It is understood that investment serves as a shock absorber in times of crisis. The duration of the drag on investment, however, is perplexing. For the Asian economies we study, average investment/GDP is about 6 percentage points lower during 1998-2014 than its average level in the decade before the Asian crisis; the decline is greater if China is excluded. We document how in the wake of crisis home bias in finance increases markedly as public and private sectors look inward when external financing becomes prohibitively costly or undesirable from a financial stability perspective. Reserve accumulation involves an official institution (i.e., the central bank) funneling domestic saving abroad and thus competing with domestic borrowers in the market for loanable funds. We suggest a broader definition of crowding out and leakages, driven importantly by rising home bias in finance and by official capital outflows.
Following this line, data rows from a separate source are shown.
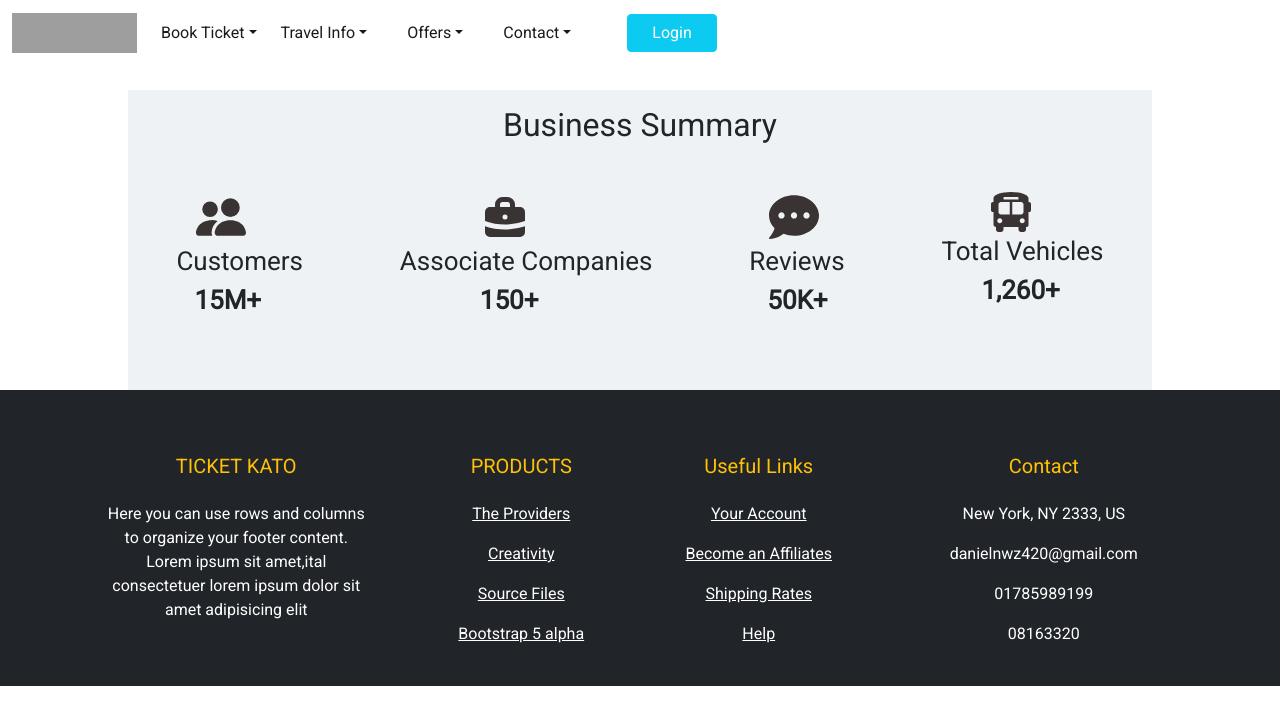
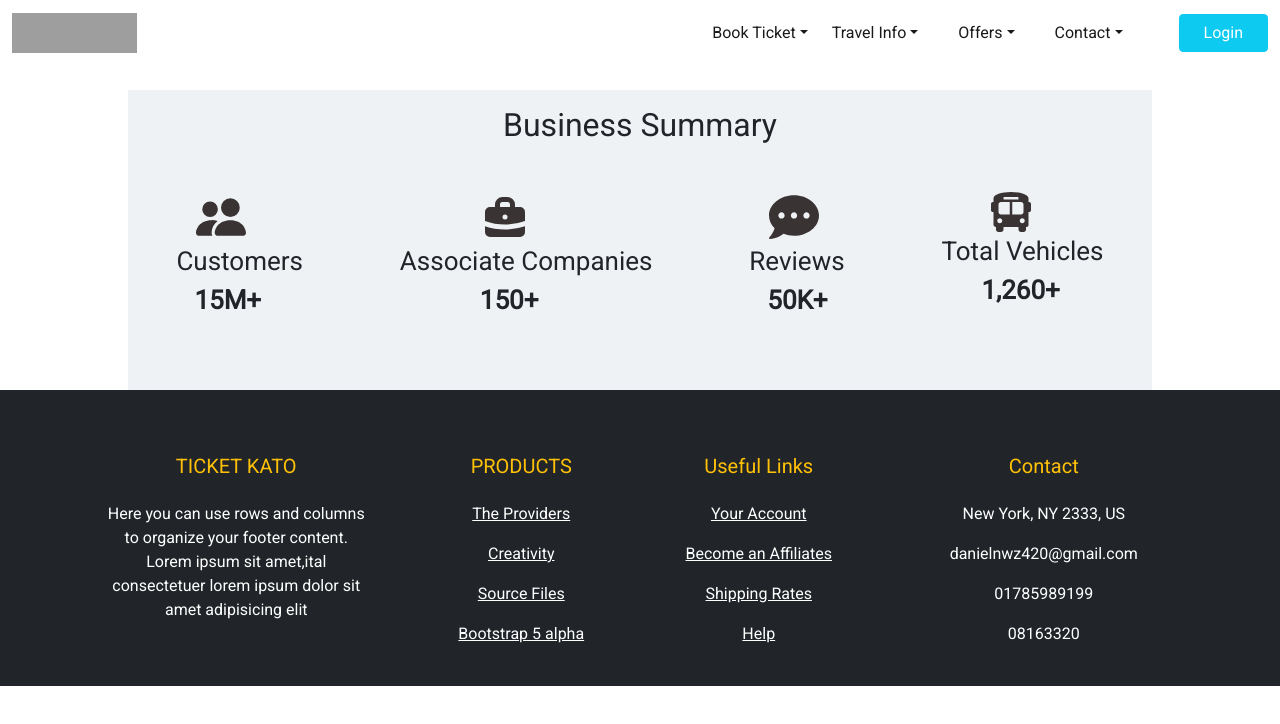
Before and after one commit to MehruzSaif/ticket-kato-client-side, a React (Create React App) app: page / in a window 1280 px wide. Shown: the top 724 px of the page. Built offline with nearby package versions, Linux system fonts and the light colour scheme; grey boxes are pictures that could not be loaded.

Commit message:
navbar bug fix

```diff
--- a/src/pages/shared/Navbar.js
+++ b/src/pages/shared/Navbar.js
@@ -18,14 +18,17 @@ const Navbar = () => {
             class="navbar-toggler"
             type="button"
             data-bs-toggle="collapse"
-            data-bs-target="#navbarTogglerDemo02"
-            aria-controls="navbarTogglerDemo02"
+            data-bs-target="#navbarSupportedContent"
+            aria-controls="navbarSupportedContent"
             aria-expanded="false"
             aria-label="Toggle navigation"
           >
             <span class="navbar-toggler-icon"></span>
           </button>
-          <div class="collapse navbar-collapse" id="navbarTogglerDemo02">
+          <div
+            class="collapse navbar-collapse justify-content-end"
+            id="navbarSupportedContent"
+          >
             {/* <ul class="navbar-nav me-auto mb-2 mb-lg-0">
               <li class="nav-item">
                 <a class="nav-link active" aria-current="page" href="#">
```
Lines whose indentation alone changed are shown as unchanged.
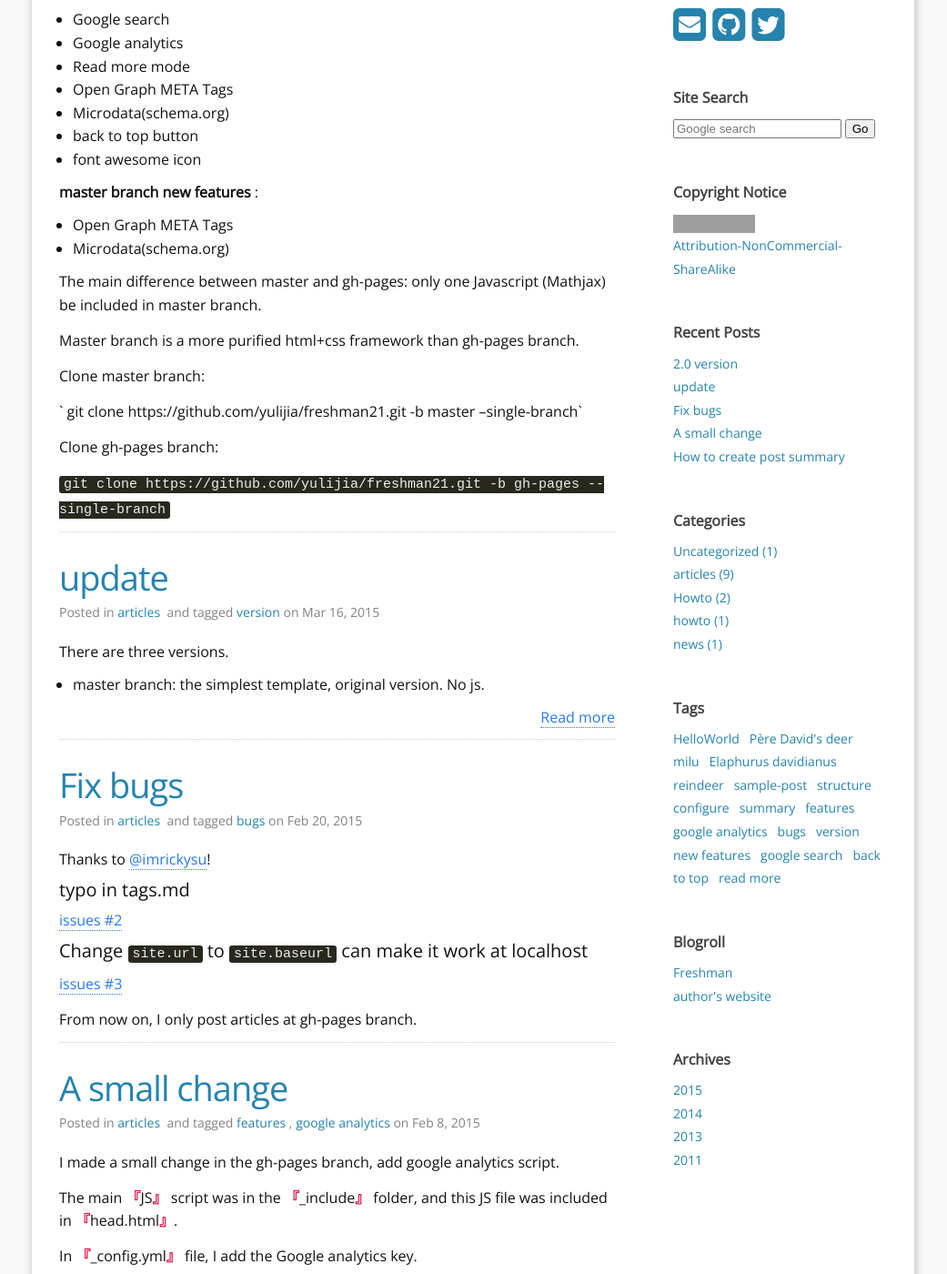
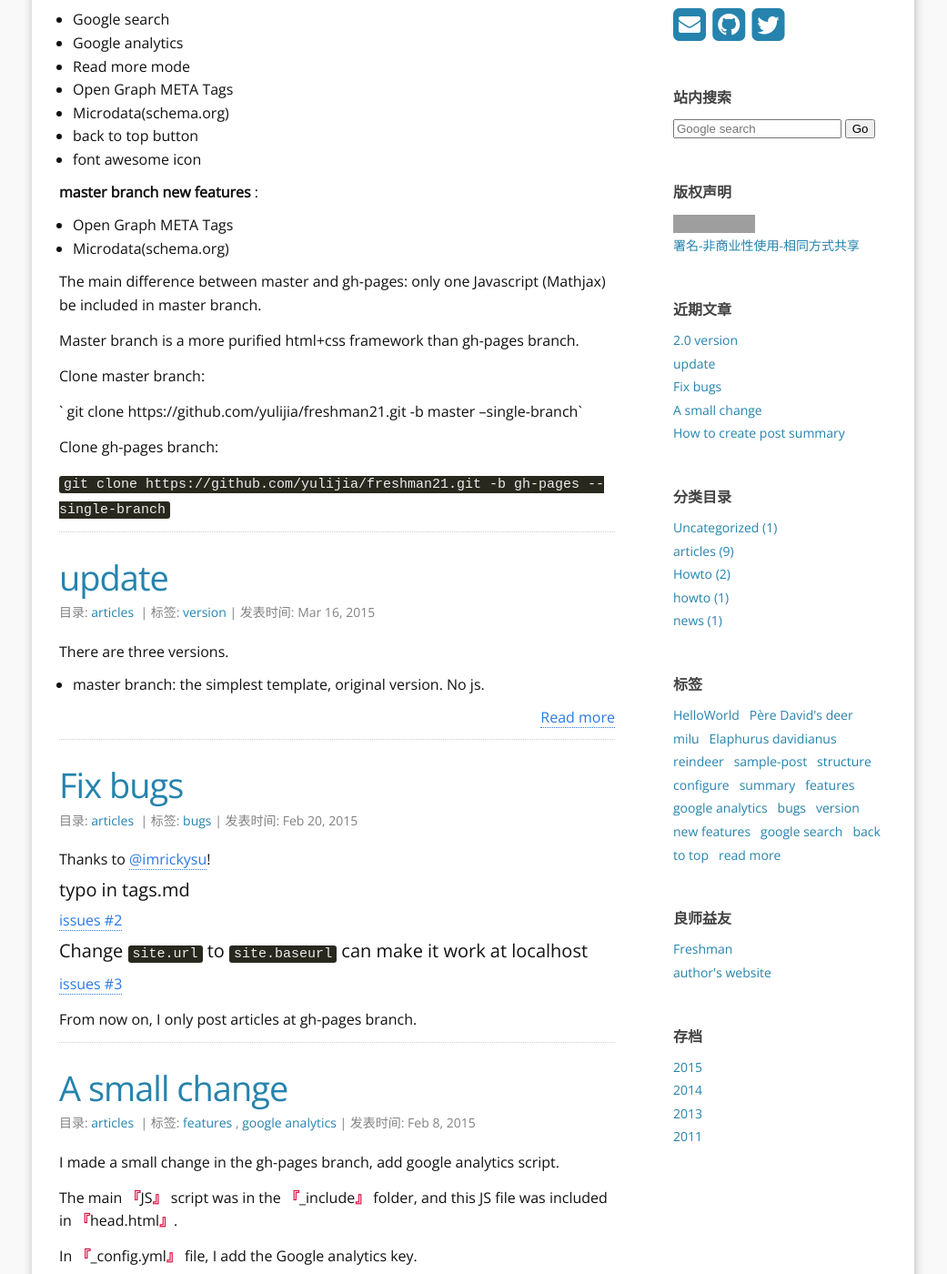
Before and after one commit to ginoyu/ginoyu.github.io, a Jekyll site: the page built from index.html, in a window 1280 px wide and 1400 px high, scrolled down 441 px. Shown: the whole window at 91% size, without its empty margins (120-1161 px from the left). Built offline with Jekyll 4.4.1, drawn with Linux system fonts in a browser that asks for light colours; nearby versions of some CDN libraries; the list of posts is cut into pages by our own code; some of the changed text lies outside the part shown; grey boxes are pictures that could not be loaded.

Commit message:
add theme

```diff
--- a/_config.yml
+++ b/_config.yml
@@ -22,7 +22,7 @@
 ### Site setting:
 ShowContactInfo: "True" # Personal Info (twitter,github,email) can be seen on aboutme-sidebar, those info only shown where ShowContactInfo == True
 default_column: "two" # blog style: two columns, if default_column != "two", you will see a one column blog.
-default_locale: "en" # blog sidebar language set, only include: English(en) and Chinese (cn)
+default_locale: "cn" # blog sidebar language set, only include: English(en) and Chinese (cn)
 
 locales:
     en:
```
We present evidence from Asia and advanced European economies with managed currencies to support this interpretation.
Reinhart, Carmen M., Vincent R. Reinhart, and Takeshi Tashiro. "Does Reserve Accumulation Crowd Out Investment?" HKS Faculty Research Working Paper Series RWP15-038, July 2015.